WHAT THE EXERCISE ASKS: Below are entries; count the lines among them that contain the word "excerpt", and give only the count.

STUDY MATERIAL:
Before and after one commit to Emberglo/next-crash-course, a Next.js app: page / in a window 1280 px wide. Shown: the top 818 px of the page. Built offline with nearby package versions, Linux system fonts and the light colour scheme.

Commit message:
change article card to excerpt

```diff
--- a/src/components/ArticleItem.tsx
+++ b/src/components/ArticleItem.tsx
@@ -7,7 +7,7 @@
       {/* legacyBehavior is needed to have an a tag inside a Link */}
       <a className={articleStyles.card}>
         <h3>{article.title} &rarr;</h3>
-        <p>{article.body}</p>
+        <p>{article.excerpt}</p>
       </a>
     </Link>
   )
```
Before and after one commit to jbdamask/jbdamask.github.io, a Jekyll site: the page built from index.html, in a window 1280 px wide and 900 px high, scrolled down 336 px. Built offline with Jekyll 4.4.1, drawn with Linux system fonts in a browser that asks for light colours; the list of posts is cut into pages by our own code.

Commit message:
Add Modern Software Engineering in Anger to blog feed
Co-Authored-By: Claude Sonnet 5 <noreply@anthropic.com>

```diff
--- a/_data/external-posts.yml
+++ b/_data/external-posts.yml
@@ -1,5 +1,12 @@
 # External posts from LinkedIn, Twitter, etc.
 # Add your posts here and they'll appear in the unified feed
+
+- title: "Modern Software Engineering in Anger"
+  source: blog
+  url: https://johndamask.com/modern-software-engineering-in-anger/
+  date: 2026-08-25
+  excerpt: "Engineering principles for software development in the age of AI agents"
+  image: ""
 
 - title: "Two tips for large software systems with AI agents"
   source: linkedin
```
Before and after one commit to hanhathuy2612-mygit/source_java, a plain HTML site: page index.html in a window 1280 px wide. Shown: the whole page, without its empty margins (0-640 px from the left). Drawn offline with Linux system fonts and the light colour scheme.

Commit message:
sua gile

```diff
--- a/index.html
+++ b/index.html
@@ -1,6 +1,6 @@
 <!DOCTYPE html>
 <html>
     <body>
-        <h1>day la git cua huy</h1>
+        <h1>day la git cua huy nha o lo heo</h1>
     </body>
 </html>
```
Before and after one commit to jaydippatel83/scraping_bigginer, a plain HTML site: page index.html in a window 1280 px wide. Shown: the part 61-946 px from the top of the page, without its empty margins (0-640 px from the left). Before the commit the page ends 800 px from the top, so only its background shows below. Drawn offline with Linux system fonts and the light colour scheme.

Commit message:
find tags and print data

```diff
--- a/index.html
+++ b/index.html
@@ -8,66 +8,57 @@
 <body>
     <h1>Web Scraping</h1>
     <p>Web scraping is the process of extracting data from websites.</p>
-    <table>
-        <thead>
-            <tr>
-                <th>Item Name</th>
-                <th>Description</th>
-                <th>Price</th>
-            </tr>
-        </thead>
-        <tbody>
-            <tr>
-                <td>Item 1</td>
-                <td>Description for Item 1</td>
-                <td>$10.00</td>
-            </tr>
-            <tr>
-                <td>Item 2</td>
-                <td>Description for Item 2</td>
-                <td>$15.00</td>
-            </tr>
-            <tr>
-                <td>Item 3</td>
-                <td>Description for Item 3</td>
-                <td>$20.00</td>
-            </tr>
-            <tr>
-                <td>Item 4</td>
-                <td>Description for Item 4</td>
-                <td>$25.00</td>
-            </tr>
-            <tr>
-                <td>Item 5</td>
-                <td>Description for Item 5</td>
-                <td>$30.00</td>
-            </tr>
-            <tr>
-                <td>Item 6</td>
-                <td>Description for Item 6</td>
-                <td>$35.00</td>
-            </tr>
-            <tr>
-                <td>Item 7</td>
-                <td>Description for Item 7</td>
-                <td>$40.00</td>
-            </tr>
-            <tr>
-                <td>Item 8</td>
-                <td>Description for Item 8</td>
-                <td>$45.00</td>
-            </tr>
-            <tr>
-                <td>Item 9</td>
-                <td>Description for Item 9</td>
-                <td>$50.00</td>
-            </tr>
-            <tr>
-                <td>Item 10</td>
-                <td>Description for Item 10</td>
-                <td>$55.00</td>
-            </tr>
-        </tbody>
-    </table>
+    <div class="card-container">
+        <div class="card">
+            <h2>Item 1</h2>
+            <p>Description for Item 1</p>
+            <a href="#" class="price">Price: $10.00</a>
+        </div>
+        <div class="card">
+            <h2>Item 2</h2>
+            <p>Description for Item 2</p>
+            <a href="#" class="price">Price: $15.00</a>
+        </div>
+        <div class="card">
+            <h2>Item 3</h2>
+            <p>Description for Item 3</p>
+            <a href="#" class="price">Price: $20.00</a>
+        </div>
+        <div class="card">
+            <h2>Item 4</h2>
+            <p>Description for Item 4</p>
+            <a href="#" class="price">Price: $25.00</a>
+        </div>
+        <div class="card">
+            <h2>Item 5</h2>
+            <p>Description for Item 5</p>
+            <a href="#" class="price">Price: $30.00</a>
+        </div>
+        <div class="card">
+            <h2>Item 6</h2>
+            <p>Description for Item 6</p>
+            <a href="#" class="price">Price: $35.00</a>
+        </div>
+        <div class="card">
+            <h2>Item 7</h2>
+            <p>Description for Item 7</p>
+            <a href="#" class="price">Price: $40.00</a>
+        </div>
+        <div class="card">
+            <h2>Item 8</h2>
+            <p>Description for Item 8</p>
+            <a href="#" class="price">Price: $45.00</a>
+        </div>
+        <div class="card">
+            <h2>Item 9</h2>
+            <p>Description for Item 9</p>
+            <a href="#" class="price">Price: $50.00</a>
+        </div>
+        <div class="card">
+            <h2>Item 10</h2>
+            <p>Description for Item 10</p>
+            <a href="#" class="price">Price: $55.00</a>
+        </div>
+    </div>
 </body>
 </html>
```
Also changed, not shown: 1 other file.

OUTPUT FOR THIS TASK: 3